SCADA Security Research

My Point: The ICS vulnerabilities being found and trumpeted have little impact on SCADA and DCS that run the critical infrastructure. Somehow we need to get the increased effort to identify vulnerabilities focused on the critical ICS applications and components.

Post-Stuxnet there have been an exponentially increasing number of SCADA and DCS vulnerabilities disclosed by researchers of all hat colors. In 2011 the pace really quickened with Luigi Auriemma, Dillon Beresford, Rubén Santamarta and others taking the full disclosure route. In earlier entries we have noted that almost all of the vulnerabilities affect either freely available demo software, usually HMI/operator stations, or very low-end and low-cost systems.

Digital Bond has been performing DCS and SCADA Security Assessments since 2000, and we have only seen the systems listed in the ICS-CERT vulnerability reports a handful of times. They are not frequently used in the critical infrastructure such as pipeline SCADA, power plant DCS, or refinery DCS. These large, critical infrastructure systems are using more expensive, system type products.

Take the oil refinery market as an example. Three vendors dominate that market: Emerson Delta V, Honeywell and Yokogawa. It is hard to find accurate market share numbers, but those three likely represent at least 75% of the refinery installations in the world. A similar small number of systems represent pipeline SCADA and other vertical sectors. Yet these systems get little or no attention from the security community because they are very hard to get your hands on unless you are doing a customer assessment under NDA. (Note: This is one area where I agree with Eric Byres and Gary Mintchell that owner/operators have a big role to play in solving this problem by insisting security be addressed and identified vulns be fixed)

Brian Owen recently commented on our Beresford podcast entry:

Feels somewhat ironic given opinions about the nature of S7-1200 deployments (low exposure for critical infrastructure).

I wonder if it makes sense to prioritize cyber research and response capability on products intended for use as SIS.

Ralph Langner recently wrote me:

The biggest problem I’m presently having is why bother with some cheap vulns on a micro-PLC that everbody would have expected, when at the same time so much more significant stuff remains untouched.

If we look at Dillon’s research, he focused on the S7-1200 rather than the 300 or 400 for a simple reason. He only had $2,000 to spend on equipment, and most independent researchers would not even have that much to spend.

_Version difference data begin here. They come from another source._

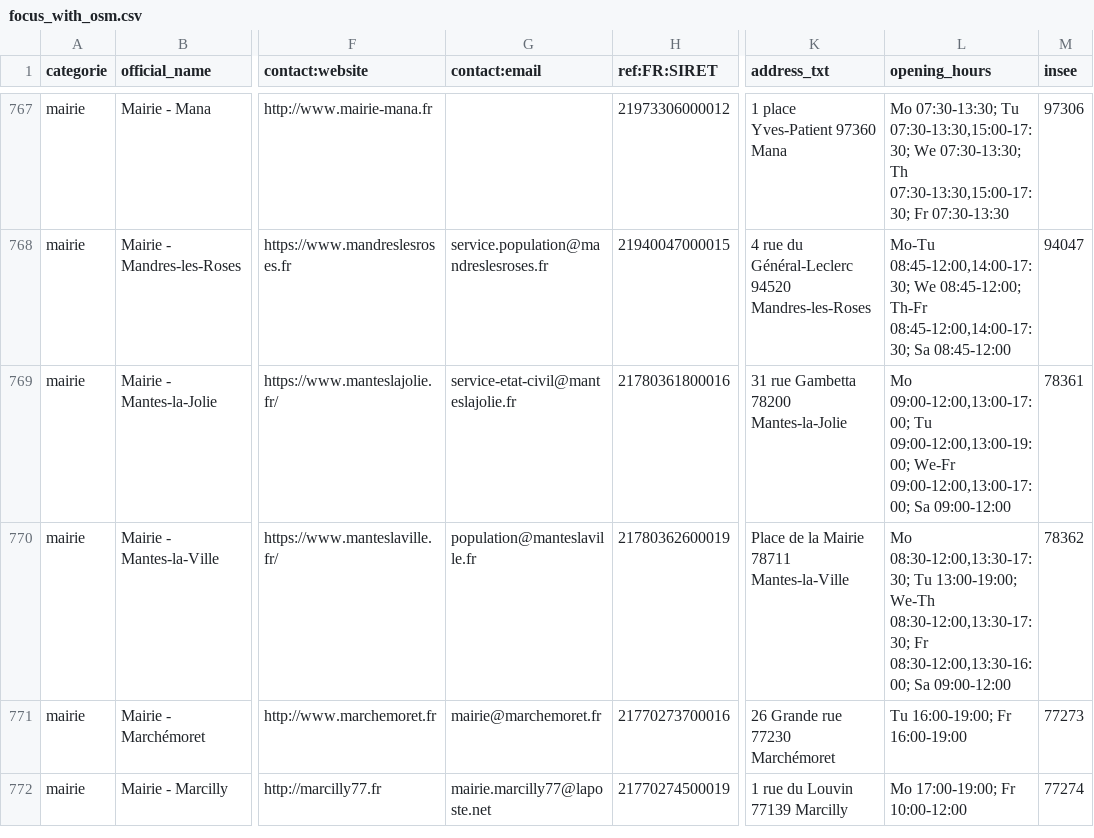
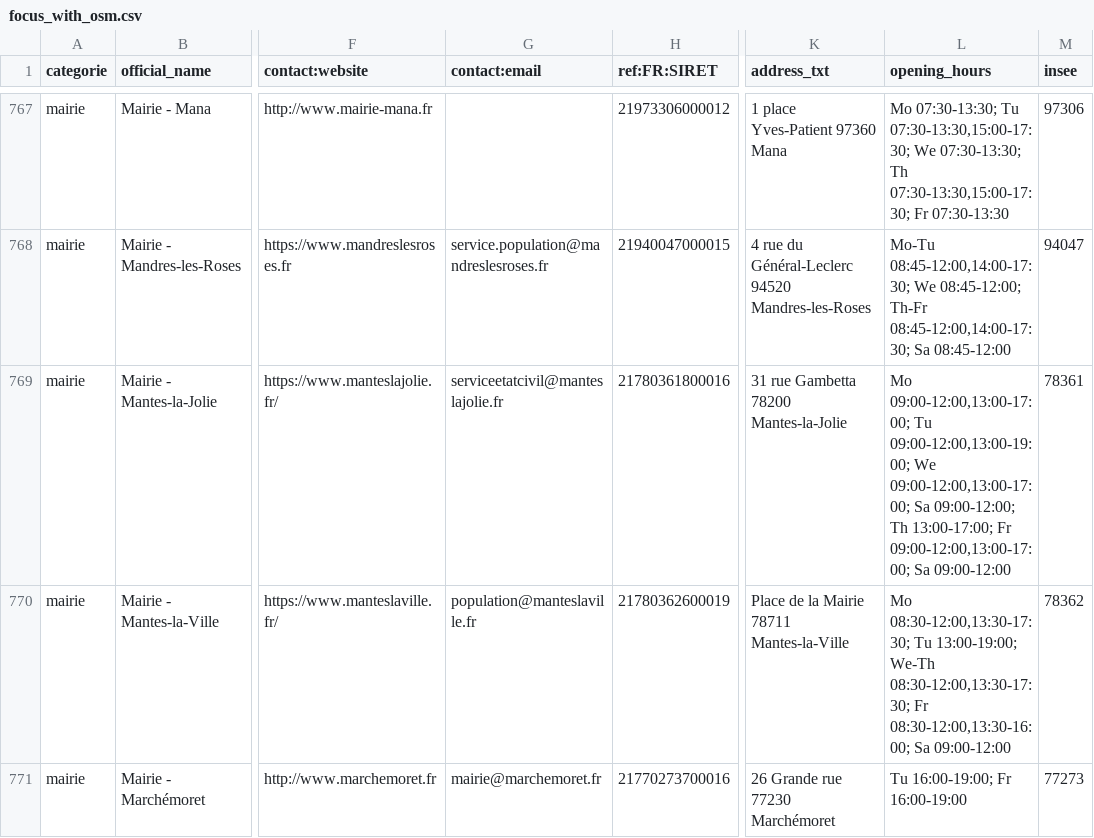
Before and after one commit to nlehuby/sepuqu, a CSV file: focus_with_osm.csv, drawn as a sheet; only a part is shown, gaps mark what is left out; the shorter side is filled out with more unchanged rows; the diff names each change by its address in the sheet, - before the commit and + after, or states it on an @@ line.

Commit message:
deploy: 581f0d48e6baaea52d729cb4c0b6f5cbfaf8f0cb

```diff
--- a/focus_with_osm.csv
+++ b/focus_with_osm.csv
-G769 (contact:email): service-etat-civil@manteslajolie.fr
+G769 (contact:email): serviceetatcivil@manteslajolie.fr
-L769 (opening_hours): …Tu 09:00-12:00,13:00-19:00; We-Fr 09:00-12:00,13:00-17:00; Sa…
+L769 (opening_hours): …Tu 09:00-12:00,13:00-19:00; We 09:00-12:00,13:00-17:00; Sa 09:00-12:00; Th 13:00-17:00; Fr 09:00-12:00,13:00-17:00; Sa…
```
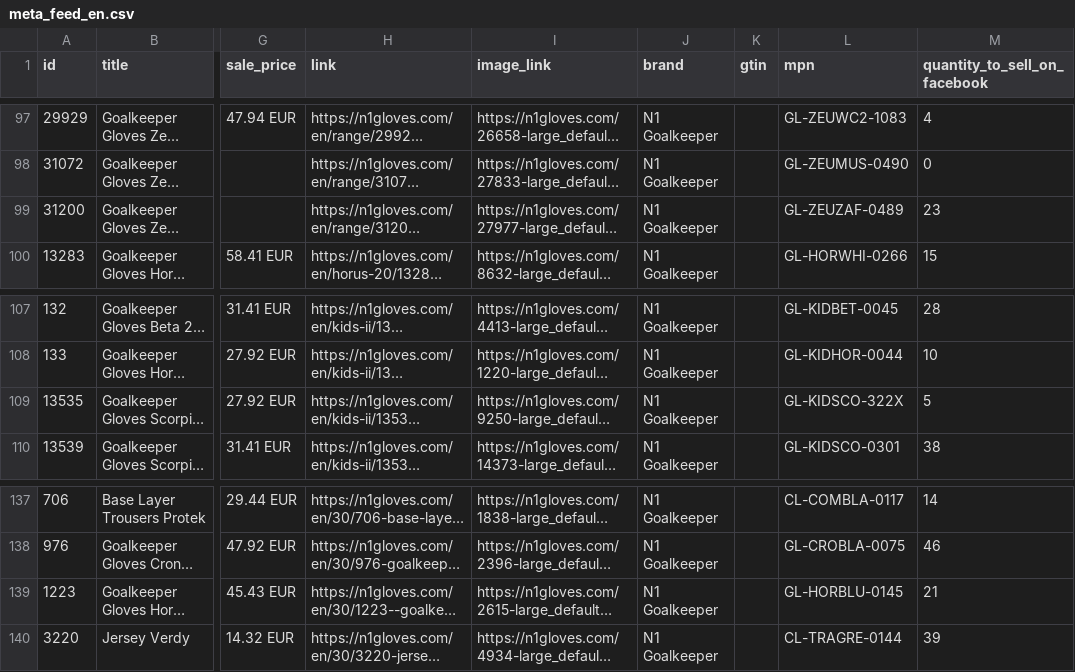
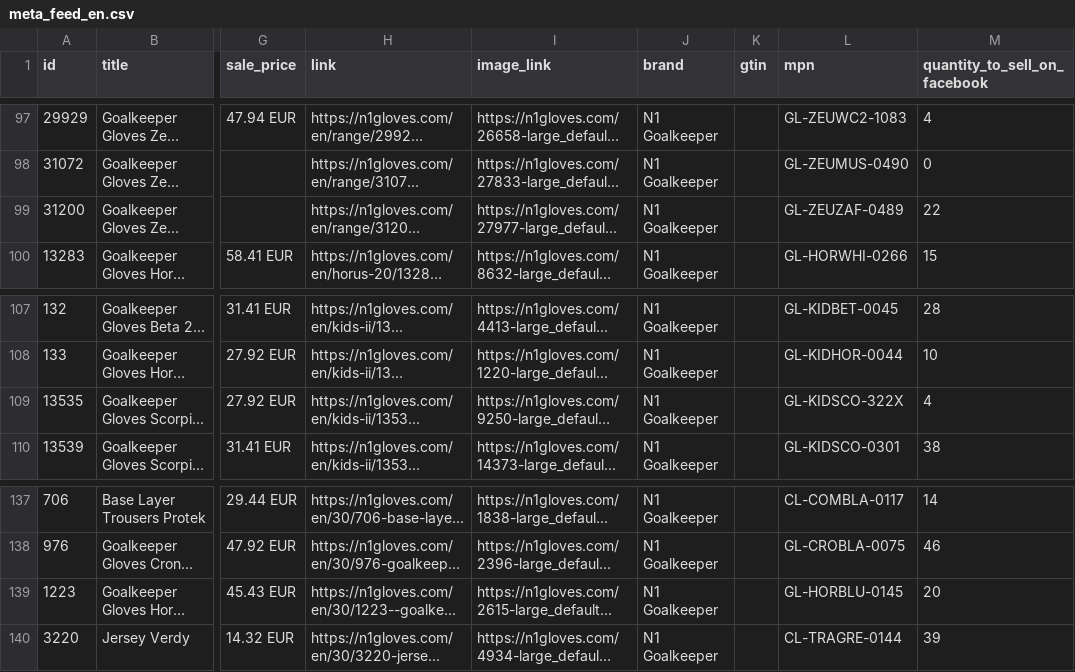
Before and after one commit to zeus-bethen1/n1-feeds, a CSV file: meta_feed_en.csv, drawn as a sheet; only a part is shown, gaps mark what is left out; long unchanged cells end in …; the diff names each change by its address in the sheet, - before the commit and + after, or states it on an @@ line.

Commit message:
feeds: catalogo ES/EN/PT 2026-10-25 05:10Z — Zeus auto

```diff
--- a/meta_feed_en.csv
+++ b/meta_feed_en.csv
-M99 (quantity_to_sell_on_facebook): 23
+M99 (quantity_to_sell_on_facebook): 22
-M109 (quantity_to_sell_on_facebook): 5
+M109 (quantity_to_sell_on_facebook): 4
-M139 (quantity_to_sell_on_facebook): 21
+M139 (quantity_to_sell_on_facebook): 20
```
Also changed, not shown: meta_feed_es.csv, meta_feed_pt.csv.
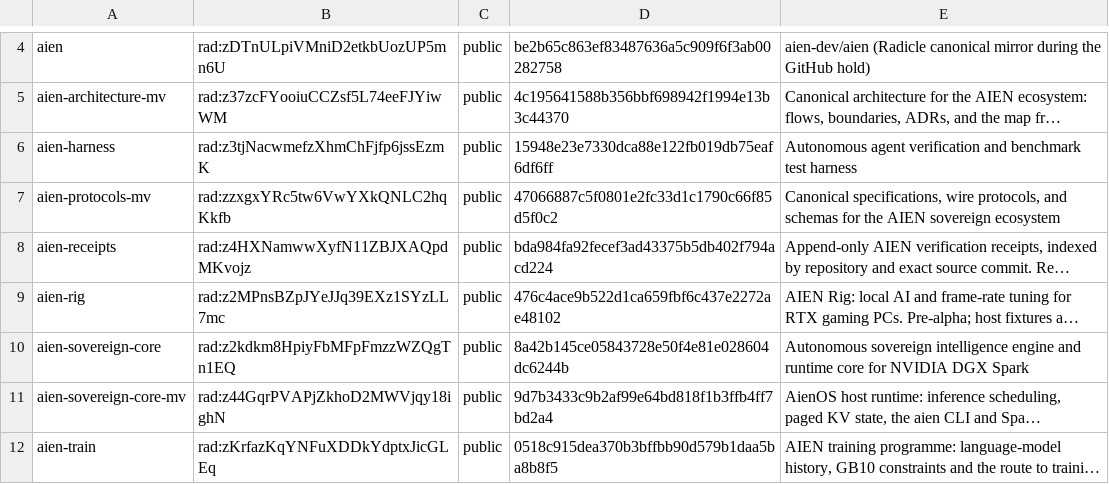
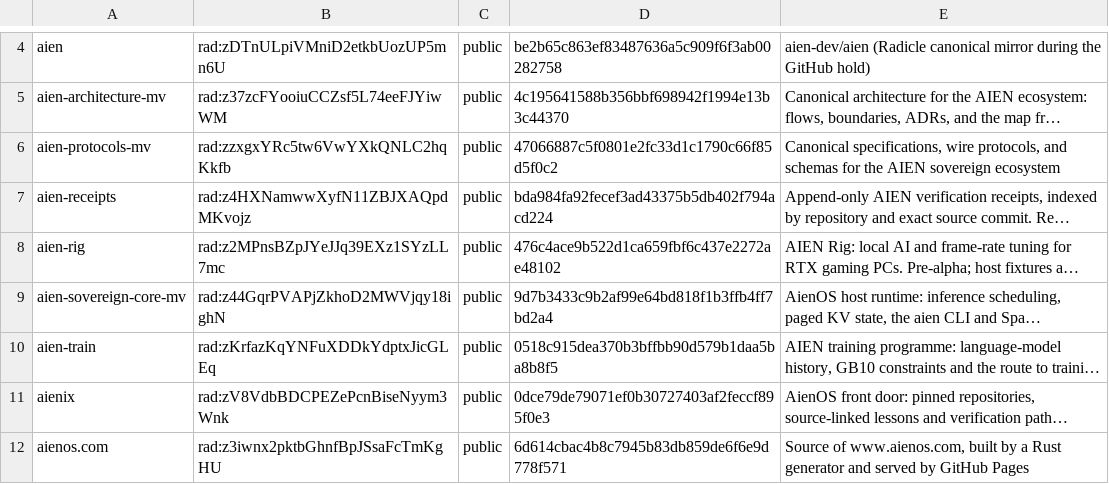
Before and after one commit to drakestapleton/sovereign-intelligence, a TSV file: compiler/inventory.tsv, drawn as a sheet; only a part is shown, gaps mark what is left out; the shorter side is filled out with more unchanged rows; long unchanged cells end in …; the diff covers the shown part only; the diff names each change by its address in the sheet, - before the commit and + after, or states it on an @@ line.

Commit message:
List only vetted public projects; singular voice
si takes the vetted public table (compiler/vetted.md, copied from RIDS.md)
as a fourth input and lists a project only when its name and RID are both
on a vetted row. The committed inventory is exported for vetted RIDs only:
26 projects. si.sh now opens with "GitHub censored me. I demand to be heard."

```diff
--- a/compiler/inventory.tsv
+++ b/compiler/inventory.tsv
-row 6: aien-harness | rad:z3tjNacwmefzXhmChFjfp6jssEzmK | public | 15948e23e7330dca88e122fb019db75eaf6df6ff | Autonomous agent verification and benchmark test harness
-row 10: aien-sovereign-core | rad:z2kdkm8HpiyFbMFpFmzzWZQgTn1EQ | public | 8a42b145ce05843728e50f4e81e028604dc6244b | Autonomous sovereign intelligence engine and runtime core for NVIDIA DGX Spark
```
Also changed, not shown: 16 removed rows elsewhere in this file, repos.tsv, 4 other files.
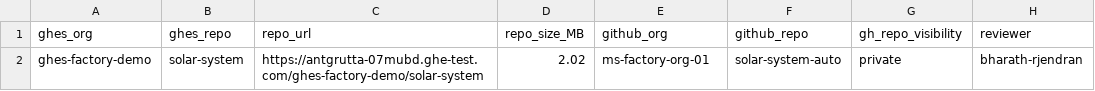
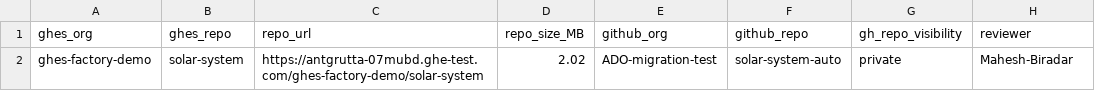
Before and after one commit to Mahesh3602/GHES2GHEC-Migration-workflow, a CSV file: repos.csv, drawn as a sheet.

Commit message:
Update repos.csv

```diff
--- a/repos.csv
+++ b/repos.csv
@@ -1,2 +1,2 @@
 ghes_org,ghes_repo,repo_url,repo_size_MB,github_org,github_repo,gh_repo_visibility,reviewer
-ghes-factory-demo,solar-system,https://antgrutta-07mubd.ghe-test.com/ghes-factory-demo/solar-system,2.02,ms-factory-org-01,solar-system-auto,private,bharath-rjendran
+ghes-factory-demo,solar-system,https://antgrutta-07mubd.ghe-test.com/ghes-factory-demo/solar-system,2.02,ADO-migration-test,solar-system-auto,private,Mahesh-Biradar
```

Some of the large vendors that deploy real critical infrastructure ICS are taking security very seriously. They have in-house and independent security assessments, and they are working on their security development lifecycle (SDL). They are dealing with huge legacy code issues, but they are making good progress, especially with the new systems being sold and deployed. Unfortunately, some of the vendors whose systems run the most critical infrastructures still are living life like it is the 90’s. These vendors are holding off any changes in products or process, relying on the fact the bad guys shouldn’t have access to the network, and the fact that no vulns have been published yet on their systems.

Many, if not most, of the SCADA and DCS that run the critical infrastructure have been assessed by Idaho National Labs (INL), and this has become almost like a certification despite INL’s clear warnings it is not. The problem with the INL assessments, even those partially funded by the USG, is even the key results are never made public. The vendor can choose to sit on the vulnerabilities and still say they have had an INL security assessment. As has been widely reported, Siemens was assessed in 2008 by INL and choose to do nothing about the vulnerabilities discovered and eventually exploited by Stuxnet.

Of course this all ties into the vulnerability disclosure argument. Is it a good thing that the SCADA and DCS applications and components are not available for researcher analysis and full or partial disclosure? The cost and difficulty of access will lessen certain threats, but not the more directed threats.

Hopefully the ICS and ICS security community will find a way to focus on the systems and applications running the critical infrastructure that would have a large impact if compromised — and not be distracted by the increased flow of vulns in free demo software and low cost hardware that is rarely seen in the critical infrastructure. These vulns should be addressed and fixed, but from a risk management standpoint they are not where the focus should be.

Image by me’nthedogs